Nonstop review: ‘Green Lantern’

By Myong Choi
Special to Nonstop

Although I’m an admitted fan boy (see my review for “X-Men: First Class”), I was always more of a Marvel Comics guy than a DC guy, so characters not named Batman and Superman from the DC universe were unfamiliar to me. Sure, I knew of them, but I didn’t really know them. Green Lantern falls into that category. The only thing I knew about this character was that he wore a ring that enabled him to project his thoughts into tactile objects.

So it was with virtually a clean slate that I watched “Green Lantern” and I found myself actually interested in the history of the Green Lantern Corps. Hundreds, if not thousands, of Green Lanterns are chosen to protect their sectors of the universe, with their powers generated by will (represented by the color green). When an evil entity named Parallax emerges, feeding on fear (represented by the color yellow), it’s up to the Green Lanterns to put a stop to him. However, when one of the Lanterns is wounded while fighting Parallax, he flees to Earth to find a suitable successor. His ring chooses hotshot pilot Hal Jordan (Ryan Reynolds), and it’s now up to him to learn the powers of the ring and protect his planet.

The film’s premise is interesting, but as with many big budget blockbusters, the execution falls short. Once the action scenes began, I enjoyed the use of the ring’s powers, but wished they could have been displayed more prominently. With a power that basically has no limits or rules, there definitely was a lack of creativity in displaying its capabilities.

Director Martin Campbell may also have been a bit out of his element with such a big-budget, special effects film. His resume includes two James Bond films (“Goldeneye” and “Casino Royale”) as well as the very solid “Legend of Zorro,” so he’s proven he can direct big-budget action. However, a film such as this one, so heavily dependent on CGI and anchored in an alien realm, requires a more imaginative eye than I think he has. There were special effect scenes that were too familiar, producing a “been there, done that” feel, and there was no sense of threat from the villain whatsoever.
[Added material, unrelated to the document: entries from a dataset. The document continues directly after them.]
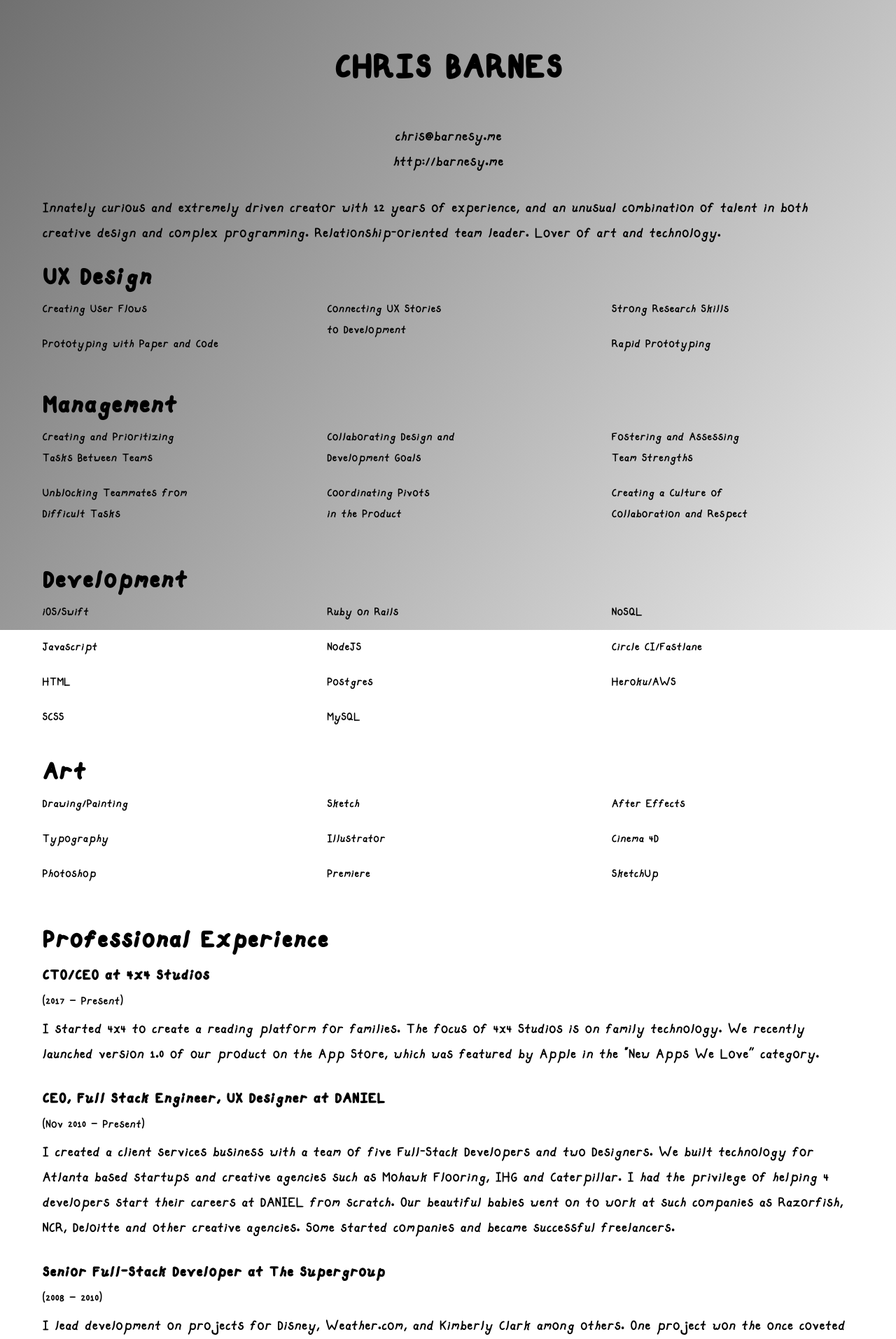
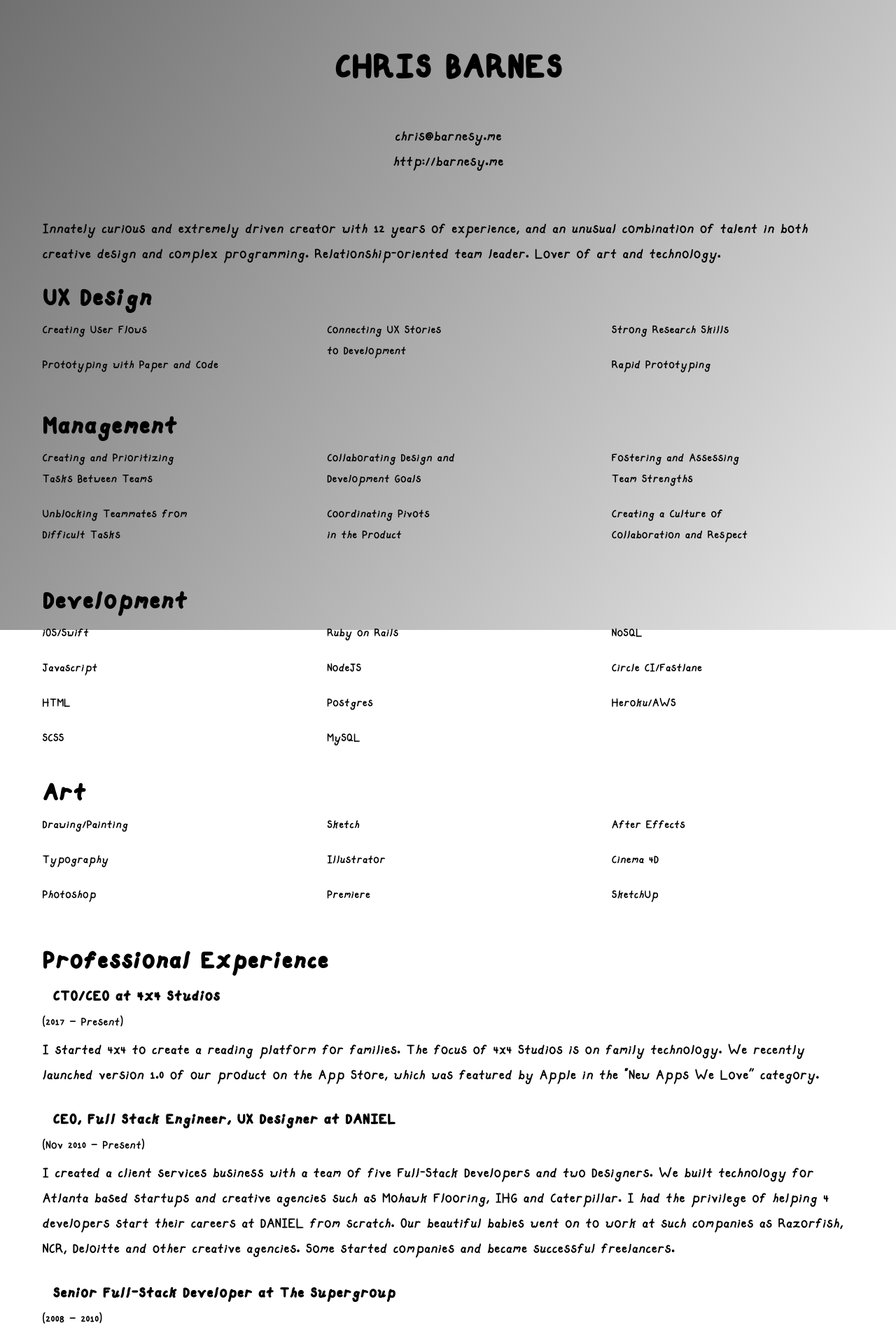
Before and after one commit to barnesy/portfolio, a Jekyll site: the page built from résumé.md, in a window 1280 px wide. Shown: the top 1913 px of the page at 70% size. Built offline with Jekyll 4.4.1, drawn with Linux system fonts in a browser that asks for light colours; comment, search, counter and statistics services are not loaded.

Commit message:
lil margin tweak

```diff
--- a/assets/css/main.scss
+++ b/assets/css/main.scss
@@ -64,9 +64,6 @@
   }
 
   &.page{
-    @media (min-width: 1400px) {
-      margin: 60px auto;
-    }
 
     h1{
       text-align: center;
@@ -82,7 +79,7 @@
 
     h4 {
       font-size: 1.5em;
-      margin-top: 20px;
+      margin: 20px 15px 0;
     }
 
     h5{
@@ -93,6 +90,7 @@
     blockquote {
       text-align: center;
       color: black;
+      margin-bottom: 60px;
     }
 
     p {
@@ -111,6 +109,14 @@
       li{
         margin-bottom: 1em;
         line-height: 1.5em;
+      }
+    }
+
+    @media (min-width: 1400px) {
+      margin: 60px auto;
+
+      h4{
+        margin: 20px 0 0;
       }
     }
   }
```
Campbell also directed some scenes in a cheesy, cheap horror film manner, making me wonder whether the choice was deliberate. I kept thinking he was unsuccessfully trying to emulate “Spiderman” director Sam Raimi, whose roots are in horror.

As for the performances, Reynolds was fine as a cocky pilot with Daddy issues, although it was too much like Maverick in “Top Gun.” You could feel his earnestness trying to make the material work. Peter Sarsgaard as scientist Hector Hammond was too over-the-top after being infected by Parallax, and I just wanted him to stop screaming all the time. Blake Lively does a decent job as Hal’s love interest, although she doesn’t yet have the chops to bring depth to the role like Natalie Portman (“Thor”) and Gwyneth Paltrow (“Iron Man”) did with similar characters.

So while “Green Lantern” is not a terrible film, it’s not memorable either. It’s just another example of lightweight summer fare. An extra scene after the credits hints toward a sequel, but the public will ultimately decide if this story deserves a second chapter.